_Task requirements_
The response should consist of every line below, restated exactly, with no pictures.

--- START ---

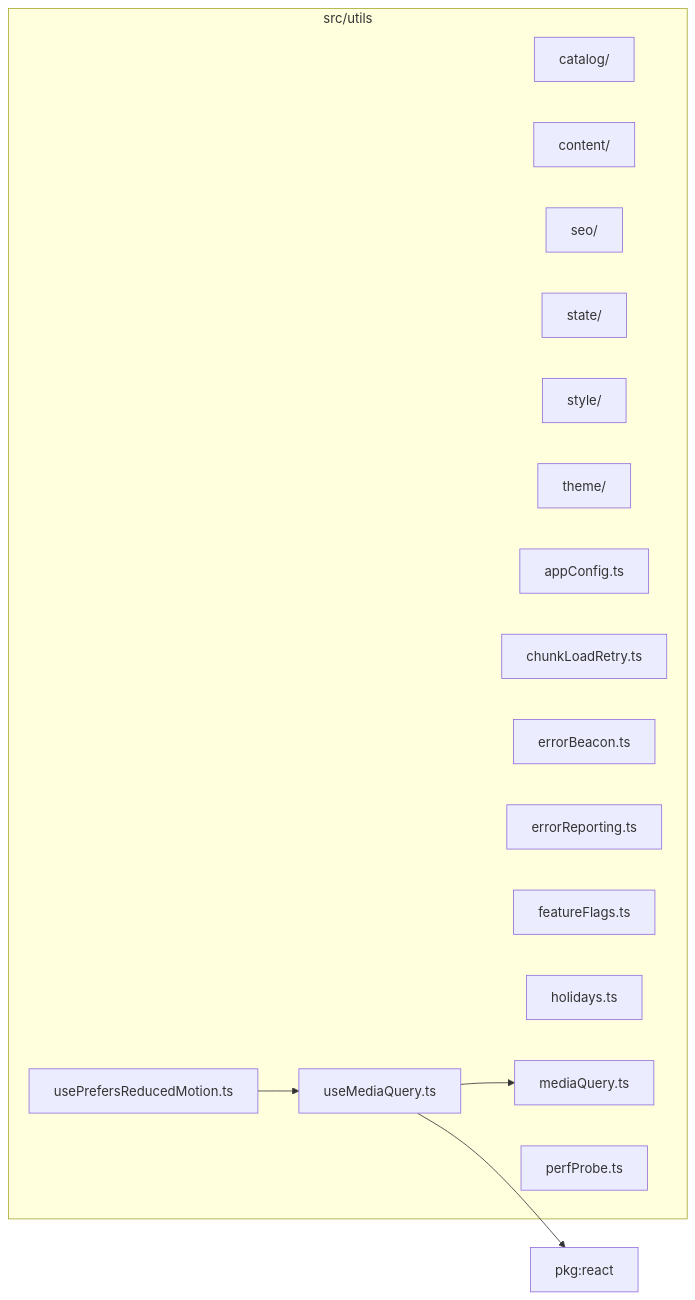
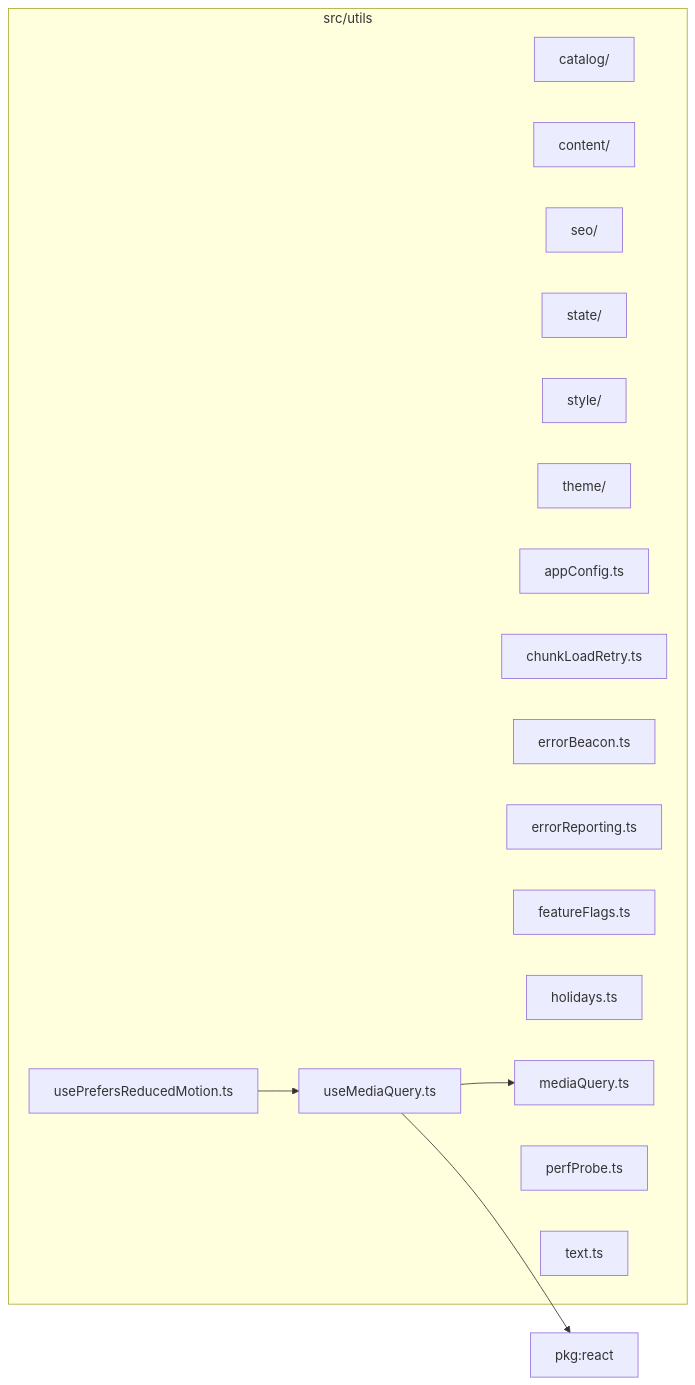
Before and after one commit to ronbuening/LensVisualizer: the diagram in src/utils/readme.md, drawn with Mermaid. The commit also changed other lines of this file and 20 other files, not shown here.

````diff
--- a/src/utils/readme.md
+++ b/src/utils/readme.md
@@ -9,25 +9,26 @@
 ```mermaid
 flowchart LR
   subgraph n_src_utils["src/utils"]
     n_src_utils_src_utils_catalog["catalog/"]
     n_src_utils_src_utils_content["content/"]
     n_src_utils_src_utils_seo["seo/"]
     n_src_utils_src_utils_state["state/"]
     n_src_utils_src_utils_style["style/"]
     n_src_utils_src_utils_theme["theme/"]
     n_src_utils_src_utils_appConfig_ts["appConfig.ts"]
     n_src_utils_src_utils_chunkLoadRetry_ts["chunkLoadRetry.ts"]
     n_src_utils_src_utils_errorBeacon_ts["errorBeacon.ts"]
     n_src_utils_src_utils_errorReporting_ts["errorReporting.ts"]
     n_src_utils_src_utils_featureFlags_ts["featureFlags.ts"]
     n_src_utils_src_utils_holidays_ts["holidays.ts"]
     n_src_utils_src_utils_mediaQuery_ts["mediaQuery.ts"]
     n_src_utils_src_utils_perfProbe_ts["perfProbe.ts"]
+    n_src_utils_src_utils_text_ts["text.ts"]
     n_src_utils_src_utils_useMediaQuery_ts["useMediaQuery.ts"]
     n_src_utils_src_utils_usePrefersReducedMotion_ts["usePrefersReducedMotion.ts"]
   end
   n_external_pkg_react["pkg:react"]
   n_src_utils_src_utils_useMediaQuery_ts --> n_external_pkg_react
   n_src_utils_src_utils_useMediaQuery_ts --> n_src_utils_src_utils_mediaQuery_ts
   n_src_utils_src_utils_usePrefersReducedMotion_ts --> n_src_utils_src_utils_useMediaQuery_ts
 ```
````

--- END ---

_Answer to this problem_
Before and after one commit to ronbuening/LensVisualizer: the diagram in src/utils/readme.md, drawn with Mermaid. The commit also changed other lines of this file and 20 other files, not shown here.

````diff
--- a/src/utils/readme.md
+++ b/src/utils/readme.md
@@ -9,25 +9,26 @@
 ```mermaid
 flowchart LR
   subgraph n_src_utils["src/utils"]
     n_src_utils_src_utils_catalog["catalog/"]
     n_src_utils_src_utils_content["content/"]
     n_src_utils_src_utils_seo["seo/"]
     n_src_utils_src_utils_state["state/"]
     n_src_utils_src_utils_style["style/"]
     n_src_utils_src_utils_theme["theme/"]
     n_src_utils_src_utils_appConfig_ts["appConfig.ts"]
     n_src_utils_src_utils_chunkLoadRetry_ts["chunkLoadRetry.ts"]
     n_src_utils_src_utils_errorBeacon_ts["errorBeacon.ts"]
     n_src_utils_src_utils_errorReporting_ts["errorReporting.ts"]
     n_src_utils_src_utils_featureFlags_ts["featureFlags.ts"]
     n_src_utils_src_utils_holidays_ts["holidays.ts"]
     n_src_utils_src_utils_mediaQuery_ts["mediaQuery.ts"]
     n_src_utils_src_utils_perfProbe_ts["perfProbe.ts"]
+    n_src_utils_src_utils_text_ts["text.ts"]
     n_src_utils_src_utils_useMediaQuery_ts["useMediaQuery.ts"]
     n_src_utils_src_utils_usePrefersReducedMotion_ts["usePrefersReducedMotion.ts"]
   end
   n_external_pkg_react["pkg:react"]
   n_src_utils_src_utils_useMediaQuery_ts --> n_external_pkg_react
   n_src_utils_src_utils_useMediaQuery_ts --> n_src_utils_src_utils_mediaQuery_ts
   n_src_utils_src_utils_usePrefersReducedMotion_ts --> n_src_utils_src_utils_useMediaQuery_ts
 ```
````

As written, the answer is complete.